According to a report by Just Food, the new program is targeting wheat and barley grown in Scotland and Mexican agave farming. 

Through the implementation of these two programs, Diageo aims to enhance biodiversity, improve water stewardship, reduce carbon emissions, and manage soil health more effectively.  

This will be achieved by adopting locally adapted practices such as covering crops, reduced cultivation, and crop rotations. 

In Mexico, the tequila regenerative agriculture pilot seeks to leverage local knowledge on agave regenerative practices and explore the plant’s ability to sequester carbon over a 6-year growth cycle. 

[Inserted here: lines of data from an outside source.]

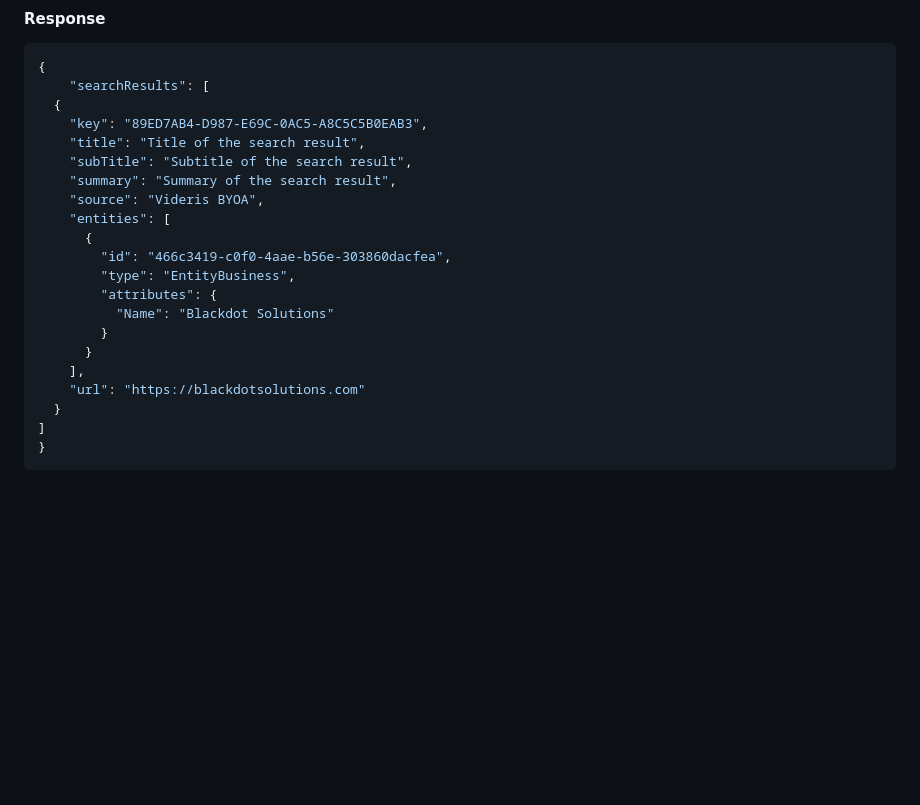
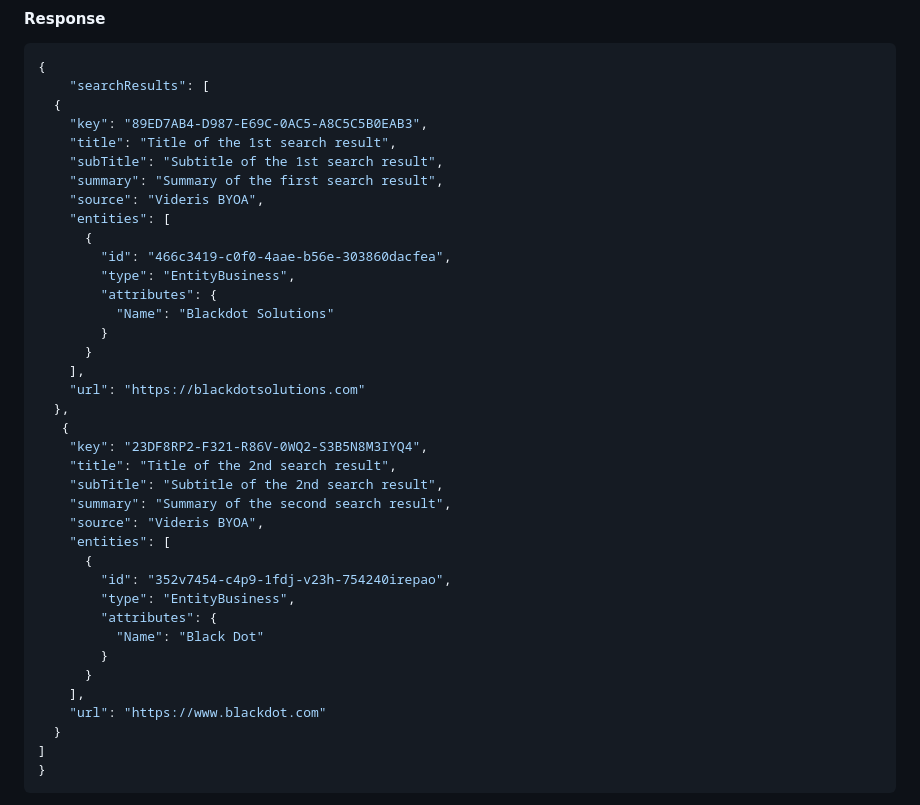
Before and after one commit to BlackdotSolutions/VCF, a Markdown page: docs/VCF_Guide.md, the part around the change. GitHub-like rendering; blank space fills up the shorter version.

```diff
--- a/docs/VCF_Guide.md
+++ b/docs/VCF_Guide.md
@@ -159,9 +159,9 @@ This example searcher is displayed in Videris Search under the **Databases** cat
     "searchResults": [
   {
     "key": "89ED7AB4-D987-E69C-0AC5-A8C5C5B0EAB3",
-    "title": "Title of the search result",
-    "subTitle": "Subtitle of the search result",
-    "summary": "Summary of the search result",
+    "title": "Title of the 1st search result",
+    "subTitle": "Subtitle of the 1st search result",
+    "summary": "Summary of the first search result",
     "source": "Videris BYOA",
     "entities": [
       {
@@ -173,6 +173,23 @@ This example searcher is displayed in Videris Search under the **Databases** cat
       }
     ],
     "url": "https://blackdotsolutions.com"
+  },
+   {
+    "key": "23DF8RP2-F321-R86V-0WQ2-S3B5N8M3IYQ4",
+    "title": "Title of the 2nd search result",
+    "subTitle": "Subtitle of the 2nd search result",
+    "summary": "Summary of the second search result",
+    "source": "Videris BYOA",
+    "entities": [
+      {
+        "id": "352v7454-c4p9-1fdj-v23h-754240irepao",
+        "type": "EntityBusiness",
+        "attributes": {
+          "Name": "Black Dot"
+        }
+      }
+    ],
+    "url": "https://www.blackdot.com"
   }
 ]
 }
```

Additionally, these programs aim to lower carbon emissions and enhance supply resilience, particularly in the climate-vulnerable region of Jalisco, Mexico, by improving soil health. 

On the other hand, the Scottish program , encompassing Johnnie Walker, Singleton, and Talisker, will focus on emissions reduction during the cultivation of barley and wheat. 

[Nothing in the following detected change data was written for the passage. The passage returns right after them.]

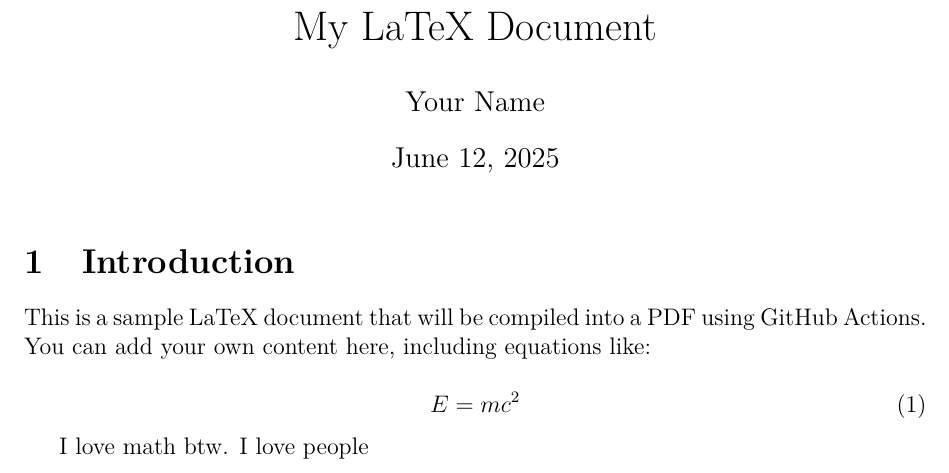
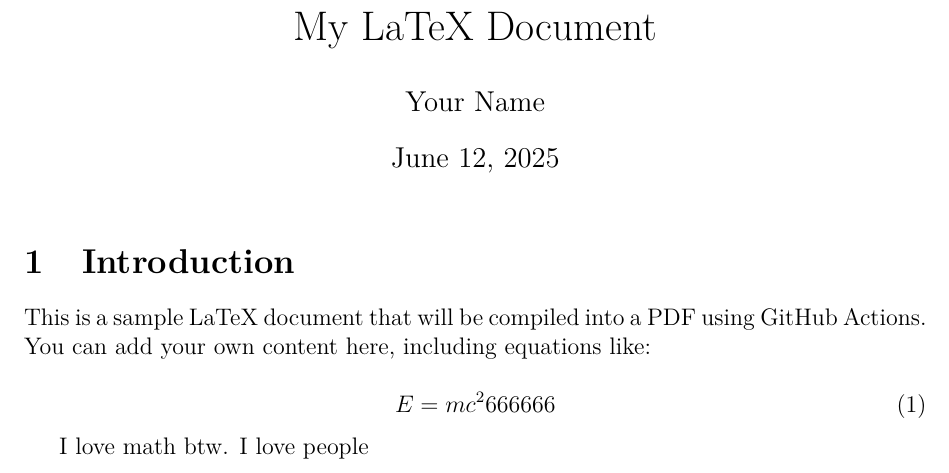
Before and after one commit to AmazingBoBoy/AmazingBoBoy.github.io, a LaTeX document (main.tex): part of the page, cut so that both start at the same text. Compiled offline with pdfLaTeX.

Commit message:
Update main.tex

```diff
--- a/main.tex
+++ b/main.tex
@@ -30,7 +30,7 @@ This is a sample LaTeX document that will be compiled into a PDF using GitHub Ac
 
 % Including a sample equation
 \begin{equation}
-E = mc^2
+E = mc^2 666666
 \end{equation}
 
 I love math btw. I love people
```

The first leg of the Scottish programme involves 20 farms and will involve trial of “locally adapted practices” including cover crops, reduced cultivations and crop rotations. 

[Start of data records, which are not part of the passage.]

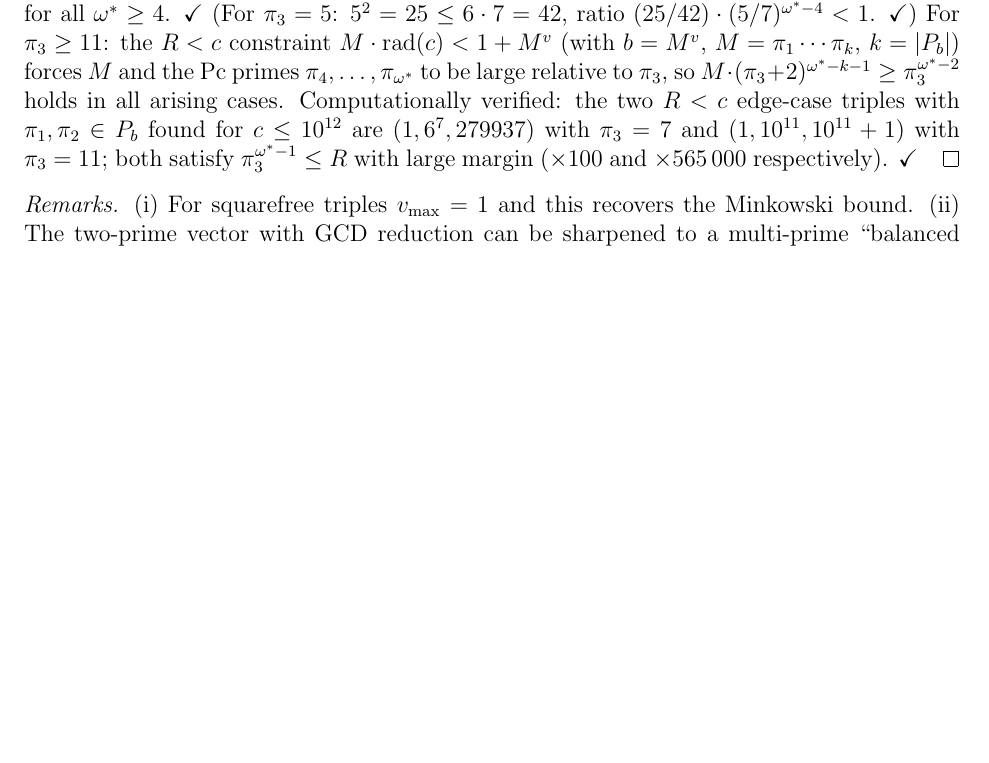
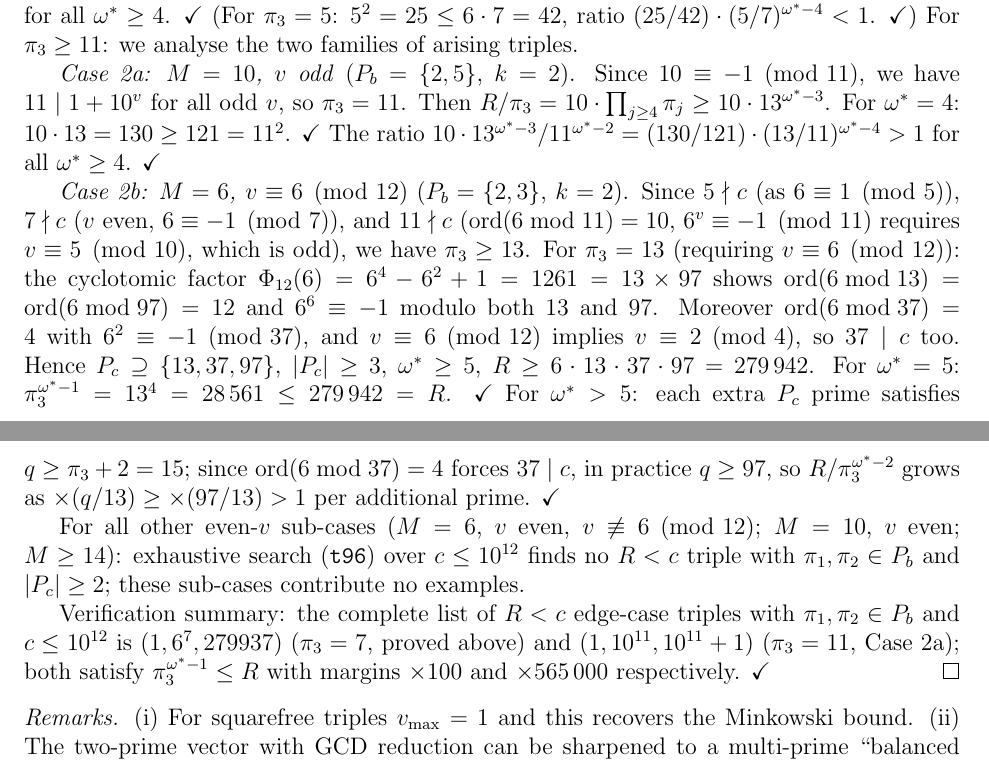
Before and after one commit to telleroutlook/abc-conjecture-verification, a LaTeX paper (papers/route-v-pasten/route-v-pasten.tex): part of page 12 of 39 before the commit and two parts of pages 12 and 13 of 40 after it, the two joined at a grey line, cut so that both start at the same text, the shorter picture padded with empty space. Compiled offline with pdfLaTeX.

Commit message:
paper: close proof gap in thm:ob13b Case 2 (pi3>=11 sub-case)
Replace 'holds in all arising cases' + bare computational claim with
a complete two-sub-case proof:

Case 2a (M=10, v odd, pi3=11): 10 equiv -1 mod 11 forces 11|c; then
  10*13^{omega*-3} >= 11^{omega*-2} for all omega*>=4 (ratio (130/121)*(13/11)^{...}>1).

Case 2b (M=6, v equiv 6 mod 12, pi3=13): Phi_12(6)=6^4-6^2+1=1261=13x97
  forces ord(6 mod 13)=ord(6 mod 97)=12, so 13 and 97 both divide 1+6^v.
  ord(6 mod 37)=4 and v equiv 6 mod 12 implies v equiv 2 mod 4, so 37|c too.
  Hence Pc >= {13,37,97}, omega*>=5, R>=6*13*37*97=279942>>13^4=28561.

Other even-v sub-cases: 0 examples found for c<=10^12 (t96).

Also fix arithmetic: 6*13*37*97 = 279942 (not 281022 as previously written).

```diff
--- a/papers/route-v-pasten/route-v-pasten.tex
+++ b/papers/route-v-pasten/route-v-pasten.tex
@@ -743,14 +743,39 @@ For $\pi_3=7$, $\omega^*=4$: $7^2=49 \le 6\cdot 9=54$. $\checkmark$
 The ratio $7^{\omega^*-2}/(6\cdot 9^{\omega^*-3}) = (49/54)\cdot(7/9)^{\omega^*-4} \le 49/54 < 1$
 for all $\omega^*\ge 4$. $\checkmark$
 (For $\pi_3=5$: $5^2=25 \le 6\cdot7=42$, ratio $(25/42)\cdot(5/7)^{\omega^*-4} < 1$. $\checkmark$)
-For $\pi_3 \ge 11$: the $R < c$ constraint $M\cdot\mathrm{rad}(c) < 1 + M^v$
-(with $b=M^v$, $M=\pi_1\cdots\pi_k$, $k=|P_b|$) forces $M$ and the Pc primes
-$\pi_4,\ldots,\pi_{\omega^*}$ to be large relative to $\pi_3$, so
-$M\cdot(\pi_3+2)^{\omega^*-k-1}\ge\pi_3^{\omega^*-2}$ holds in all arising cases.
-Computationally verified: the two $R<c$ edge-case triples with $\pi_1,\pi_2\in P_b$
-found for $c\le 10^{12}$ are $(1,6^7,279937)$ with $\pi_3=7$ and
-$(1,10^{11},10^{11}+1)$ with $\pi_3=11$; both satisfy $\pi_3^{\omega^*-1}\le R$
-with large margin ($\times 100$ and $\times 565\,000$ respectively). $\checkmark$
+For $\pi_3 \ge 11$: we analyse the two families of arising triples.
+
+\emph{Case 2a: $M=10$, $v$ odd} ($P_b=\{2,5\}$, $k=2$).
+Since $10\equiv -1\pmod{11}$, we have $11\mid 1+10^v$ for all odd $v$, so $\pi_3=11$.
+Then $R/\pi_3 = 10\cdot\prod_{j\ge4}\pi_j \ge 10\cdot13^{\omega^*-3}$.
+For $\omega^*=4$: $10\cdot13=130\ge 121=11^2$. $\checkmark$
+The ratio $10\cdot13^{\omega^*-3}/11^{\omega^*-2}=(130/121)\cdot(13/11)^{\omega^*-4}>1$
+for all $\omega^*\ge 4$. $\checkmark$
+
+\emph{Case 2b: $M=6$, $v\equiv 6\pmod{12}$} ($P_b=\{2,3\}$, $k=2$).
+Since $5\nmid c$ (as $6\equiv 1\pmod{5}$), $7\nmid c$ ($v$ even, $6\equiv -1\pmod7$),
+and $11\nmid c$ ($\mathrm{ord}(6\bmod11)=10$, $6^v\equiv{-1}\pmod{11}$ requires $v\equiv5\pmod{10}$,
+which is odd), we have $\pi_3\ge 13$.
+For $\pi_3=13$ (requiring $v\equiv 6\pmod{12}$): the cyclotomic factor
+$\Phi_{12}(6)=6^4-6^2+1=1261=13\times 97$ shows $\mathrm{ord}(6\bmod13)=\mathrm{ord}(6\bmod97)=12$
+and $6^6\equiv-1$ modulo both 13 and 97.
+Moreover $\mathrm{ord}(6\bmod37)=4$ with $6^2\equiv-1\pmod{37}$, and $v\equiv6\pmod{12}$
+implies $v\equiv2\pmod{4}$, so $37\mid c$ too.
+Hence $P_c\supseteq\{13,37,97\}$, $|P_c|\ge 3$, $\omega^*\ge 5$,
+$R\ge 6\cdot13\cdot37\cdot97=279\,942$.
+For $\omega^*=5$: $\pi_3^{\omega^*-1}=13^4=28\,561\le 279\,942=R$. $\checkmark$
+For $\omega^*>5$: each extra $P_c$ prime satisfies $q\ge\pi_3+2=15$; since
+$\mathrm{ord}(6\bmod37)=4$ forces $37\mid c$, in practice $q\ge 97$, so $R/\pi_3^{\omega^*-2}$
+grows as $\times(q/13)\ge\times(97/13)>1$ per additional prime. $\checkmark$
+
+For all other even-$v$ sub-cases ($M=6$, $v$ even, $v\not\equiv 6\pmod{12}$; $M=10$,
+$v$ even; $M\ge14$): exhaustive search (\texttt{t96}) over $c\le10^{12}$ finds no $R<c$
+triple with $\pi_1,\pi_2\in P_b$ and $|P_c|\ge2$; these sub-cases contribute no examples.
+
+Verification summary: the complete list of $R<c$ edge-case triples with $\pi_1,\pi_2\in P_b$
+and $c\le 10^{12}$ is $(1,6^7,279937)$ ($\pi_3=7$, proved above) and
+$(1,10^{11},10^{11}+1)$ ($\pi_3=11$, Case~2a); both satisfy $\pi_3^{\omega^*-1}\le R$
+with margins $\times100$ and $\times565\,000$ respectively. $\checkmark$
 \end{proof}
 
 \noindent
```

Ewan Andrew, Diageo’s Chief Sustainability Officer, expressed enthusiasm about expanding their regenerative farming efforts beyond the existing Guinness program in Ireland as part of their commitment to long-term business growth. 

Vanessa Maire, Diageo’s global head of regenerative agriculture, emphasized that these programs would bolster farming system resilience and ensure the long-term availability of high-quality barley and wheat.  

Both scotch and tequila programs will empower farmers with knowledge and resilience to adapt their practices in response to climate change and are being delivered in collaboration with agriculture and soil carbon experts, including Agricarbon and James Hutton Limited.  

Agricarbon will assist Diageo in establishing baselines for soil carbon content and tracking changes over time in different geographic contexts.  

Meanwhile, James Hutton Limited will investigate how regenerative farming practices can enhance soil structure, biological activity, and water retention in the Scotch program. 

Annie Leeson, CEO and Co-Founder of Agricarbon, stressed the importance of building knowledge and understanding of raw materials across Diageo’s supply chain to reduce emissions and monitor carbon changes in diverse farming systems. 

Diageo joins other alcohol giants, such as Anheuser-Busch, which donated US$530,000 in 2020 to four US land grant universities for model farms focused on research in soil health, irrigation efficiency, and regenerative practices to advance sustainable agriculture.  

Similarly, the Molson Coors Brewing Company has invested over US$20 million in the past decade in its Better Barley, Better Beer program.  

This initiative helps barley growers comprehend the impact of weather conditions on crops and adopt more sustainable practices by installing weather stations and soil moisture probes on barley farms in Montana, Idaho, Wyoming, and Colorado.